__Data shown__:
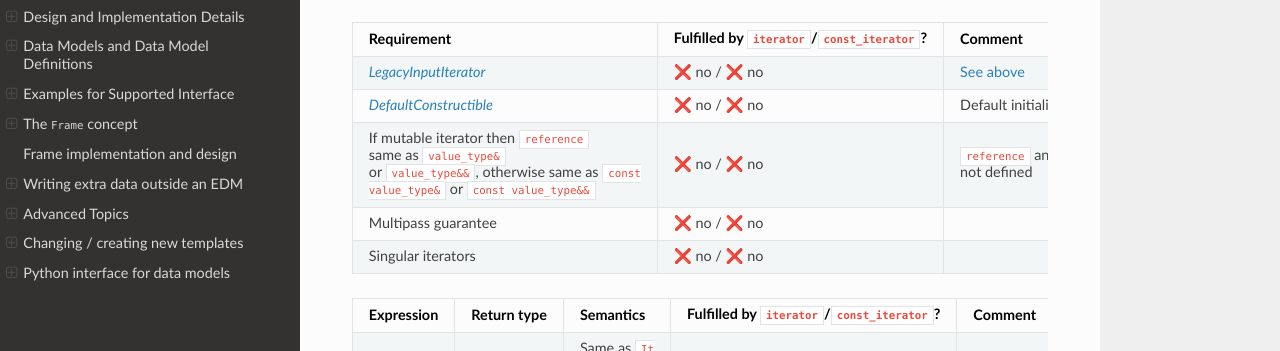
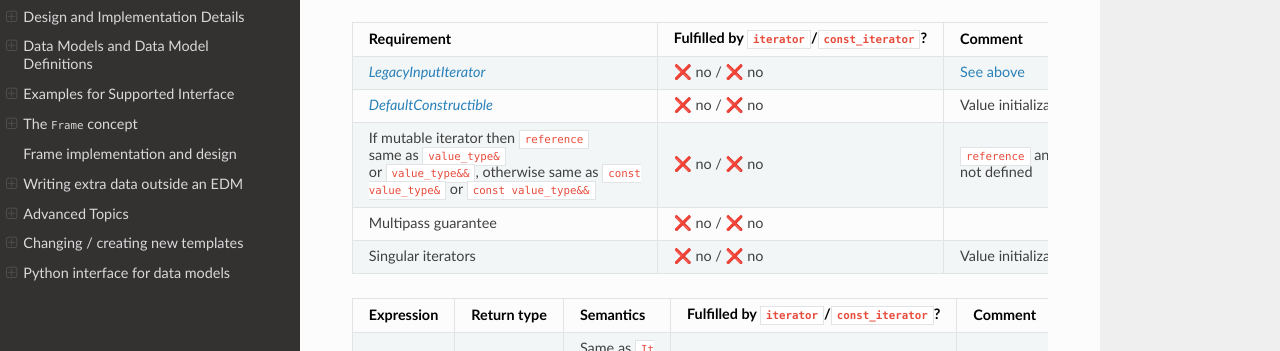
Before and after one commit to AIDASoft/podio, a Sphinx documentation site: the page built from doc/collections_as_container.md, in a window 1280 px wide and 900 px high, scrolled down 2666 px. Shown: the part 162-513 px from the top of the window. Built offline with Sphinx 7.4.7 and the Read the Docs theme 2.0.0, drawn with Linux system fonts in a browser that asks for light colours; pages that are not in the unit, such as notebooks, are missing from menus; the version number could not be read and is left out.

Commit message:
add singularity iterators check

```diff
--- a/doc/collections_as_container.md
+++ b/doc/collections_as_container.md
@@ -88,10 +88,10 @@ The PODIO `Collection`s are move-only classes with emphasis on the distinction b
 | Requirement | Fulfilled by `iterator`/`const_iterator`? | Comment |
 |-------------|-------------------------------------------|---------|
 | [*LegacyInputIterator*](https://en.cppreference.com/w/cpp/named_req/InputIterator) | ❌ no / ❌ no | [See above](#legacyinputiterator)|
-| [*DefaultConstructible*](https://en.cppreference.com/w/cpp/named_req/DefaultConstructible) | ❌ no / ❌ no | Default initialization no defined |
+| [*DefaultConstructible*](https://en.cppreference.com/w/cpp/named_req/DefaultConstructible) | ❌ no / ❌ no | Value initialization not defined |
 | If mutable iterator then `reference` same as `value_type&` or `value_type&&`, otherwise same as `const value_type&` or `const value_type&&` | ❌ no / ❌ no | `reference` and `value_type` not defined |
 | Multipass guarantee | ❌ no / ❌ no | |
-| Singular iterators | ❌ no / ❌ no | |
+| Singular iterators | ❌ no / ❌ no | Value initialization not defined |
 
 | Expression | Return type | Semantics | Fulfilled by `iterator`/`const_iterator`? | Comment |
 |------------|-------------|-----------|-------------------------------------------|---------|
```
Also changed, not shown: 1 other file.
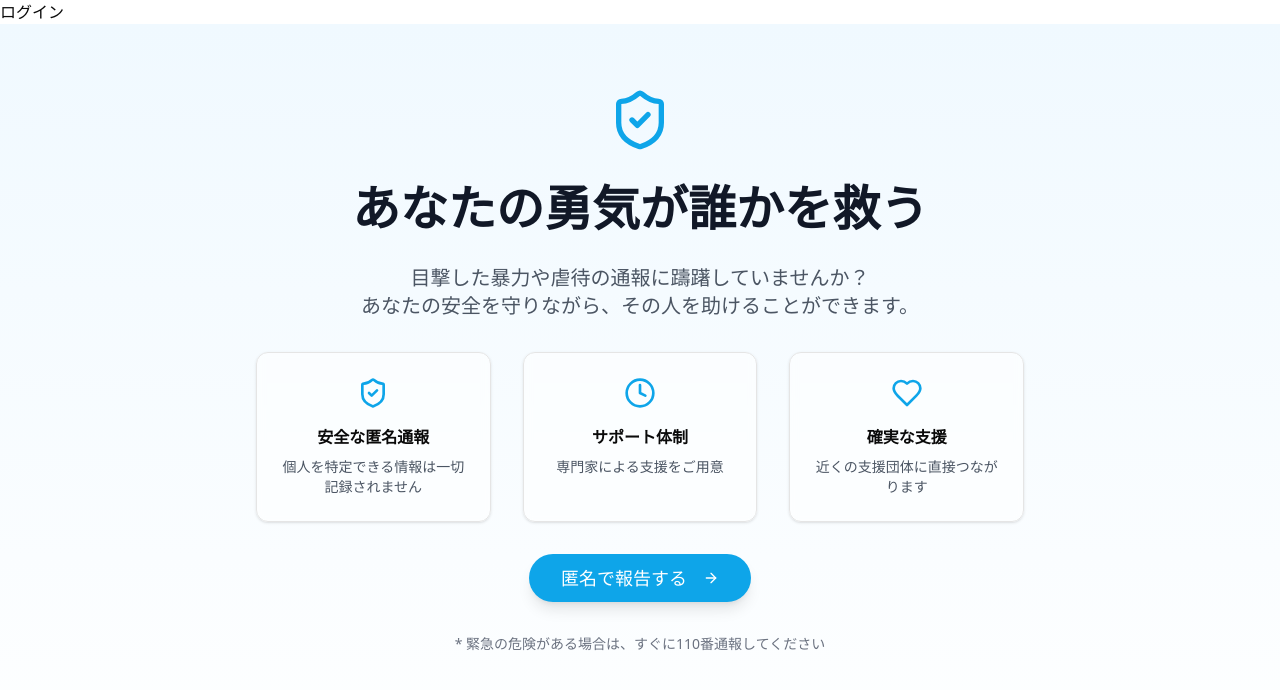
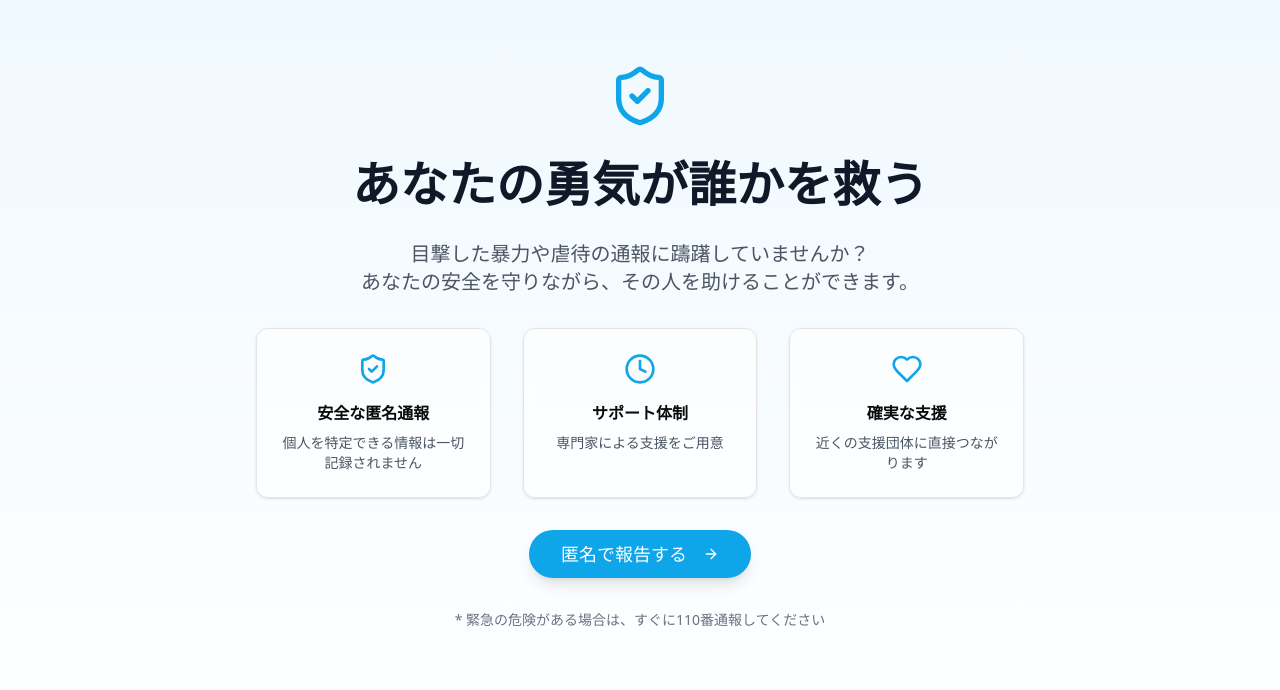
Before and after one commit to OBookBook/SOSConnect, a Next.js app: page / in a window 1280 px wide. Shown: the top 690 px of the page. Built offline with nearby package versions, Linux system fonts and the light colour scheme; no server answers.

Commit message:
Remove commented-out login link from SignedOut section in RootLayout component

```diff
--- a/app/layout.tsx
+++ b/app/layout.tsx
@@ -35,7 +35,7 @@ export default function RootLayout({
               <UserButton></UserButton>
             </SignedIn>
             <SignedOut>
-              <Link href={"/sign-in"}>ログイン</Link>
+              {/* <Link href={"/sign-in"}>ログイン</Link> */}
             </SignedOut>
           </header>
           {children}
```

__Your task__: Copy whichever lines in the listing above contain the word "iterators".

__Expected answer__:
add singularity iterators check
-| Singular iterators | ❌ no / ❌ no | |
+| Singular iterators | ❌ no / ❌ no | Value initialization not defined |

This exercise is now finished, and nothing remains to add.